▶ WHAT THE TASK ASKS: Pictures should be left out while the data beneath this task is written out word for word.

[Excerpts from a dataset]
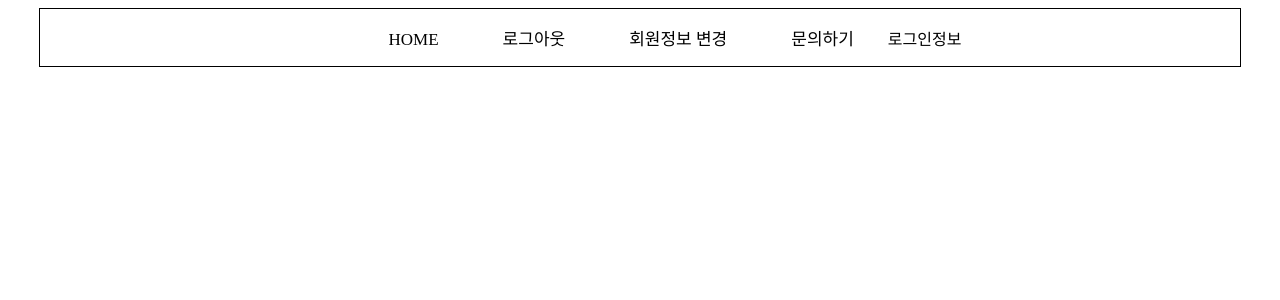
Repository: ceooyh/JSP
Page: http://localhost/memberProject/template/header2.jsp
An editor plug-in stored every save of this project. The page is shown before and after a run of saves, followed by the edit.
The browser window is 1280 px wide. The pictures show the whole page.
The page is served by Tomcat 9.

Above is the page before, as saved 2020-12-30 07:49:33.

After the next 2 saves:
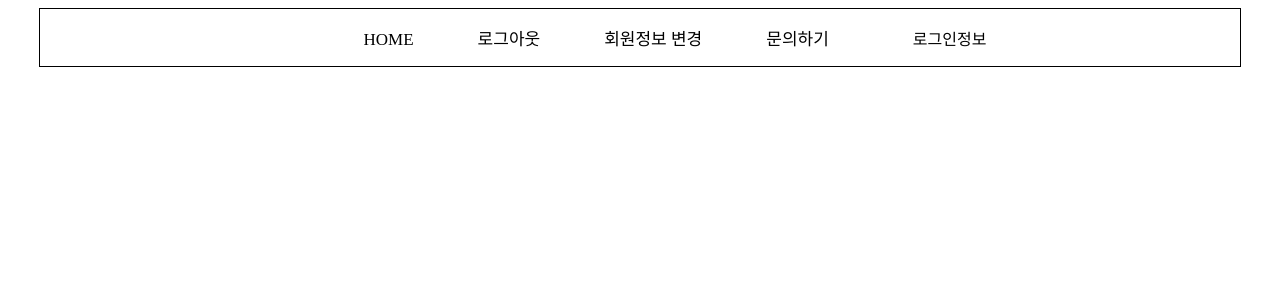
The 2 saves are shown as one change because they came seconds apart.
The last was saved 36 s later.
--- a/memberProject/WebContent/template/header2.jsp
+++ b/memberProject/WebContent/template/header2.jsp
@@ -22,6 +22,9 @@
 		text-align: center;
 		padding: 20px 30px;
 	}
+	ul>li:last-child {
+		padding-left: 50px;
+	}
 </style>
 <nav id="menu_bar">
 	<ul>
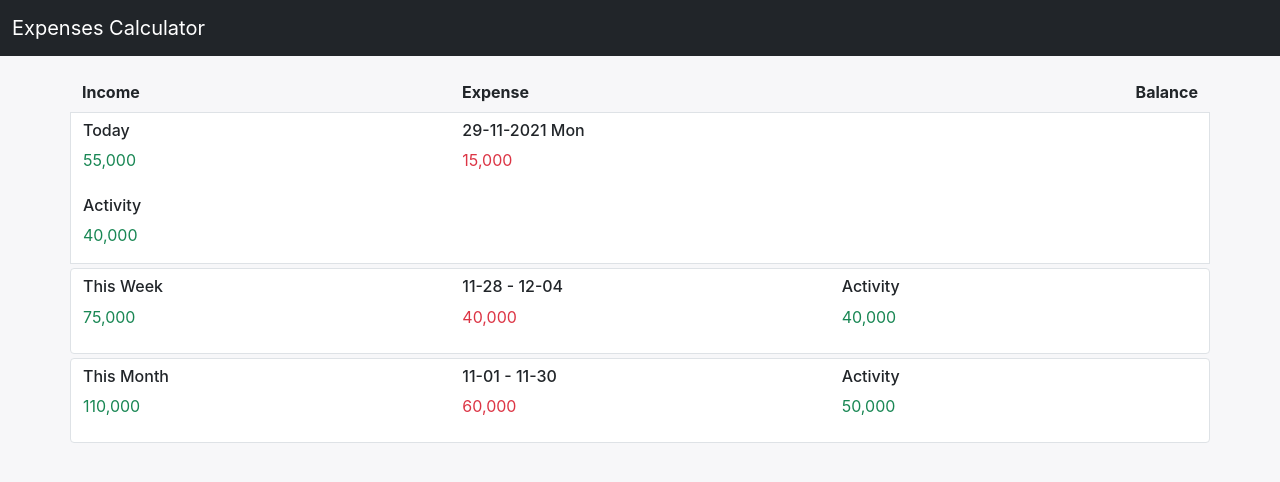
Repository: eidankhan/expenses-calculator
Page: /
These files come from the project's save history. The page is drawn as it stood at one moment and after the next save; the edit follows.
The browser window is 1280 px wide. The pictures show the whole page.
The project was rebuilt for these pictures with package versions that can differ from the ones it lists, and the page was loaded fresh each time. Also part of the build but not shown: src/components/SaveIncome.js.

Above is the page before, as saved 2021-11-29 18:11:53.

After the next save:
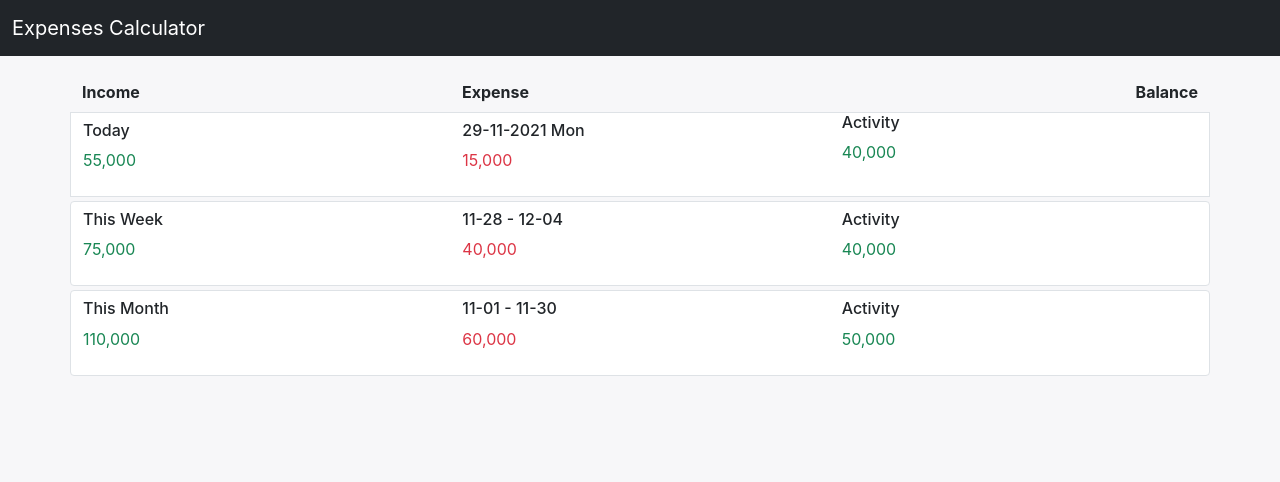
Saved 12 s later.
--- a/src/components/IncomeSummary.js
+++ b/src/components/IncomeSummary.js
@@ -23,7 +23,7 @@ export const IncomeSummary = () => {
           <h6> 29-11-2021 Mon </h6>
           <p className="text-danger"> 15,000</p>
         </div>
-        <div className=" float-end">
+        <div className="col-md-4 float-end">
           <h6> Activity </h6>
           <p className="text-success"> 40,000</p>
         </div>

▶ PROBLEM SOLUTION:
Repository: ceooyh/JSP
Page: http://localhost/memberProject/template/header2.jsp
An editor plug-in stored every save of this project. The page is shown before and after a run of saves, followed by the edit.
The browser window is 1280 px wide. The pictures show the whole page.
The page is served by Tomcat 9.

Above is the page before, as saved 2020-12-30 07:49:33.

After the next 2 saves:
The 2 saves are shown as one change because they came seconds apart.
The last was saved 36 s later.
--- a/memberProject/WebContent/template/header2.jsp
+++ b/memberProject/WebContent/template/header2.jsp
@@ -22,6 +22,9 @@
 		text-align: center;
 		padding: 20px 30px;
 	}
+	ul>li:last-child {
+		padding-left: 50px;
+	}
 </style>
 <nav id="menu_bar">
 	<ul>
Repository: eidankhan/expenses-calculator
Page: /
These files come from the project's save history. The page is drawn as it stood at one moment and after the next save; the edit follows.
The browser window is 1280 px wide. The pictures show the whole page.
The project was rebuilt for these pictures with package versions that can differ from the ones it lists, and the page was loaded fresh each time. Also part of the build but not shown: src/components/SaveIncome.js.

Above is the page before, as saved 2021-11-29 18:11:53.

After the next save:
Saved 12 s later.
--- a/src/components/IncomeSummary.js
+++ b/src/components/IncomeSummary.js
@@ -23,7 +23,7 @@ export const IncomeSummary = () => {
           <h6> 29-11-2021 Mon </h6>
           <p className="text-danger"> 15,000</p>
         </div>
-        <div className=" float-end">
+        <div className="col-md-4 float-end">
           <h6> Activity </h6>
           <p className="text-success"> 40,000</p>
         </div>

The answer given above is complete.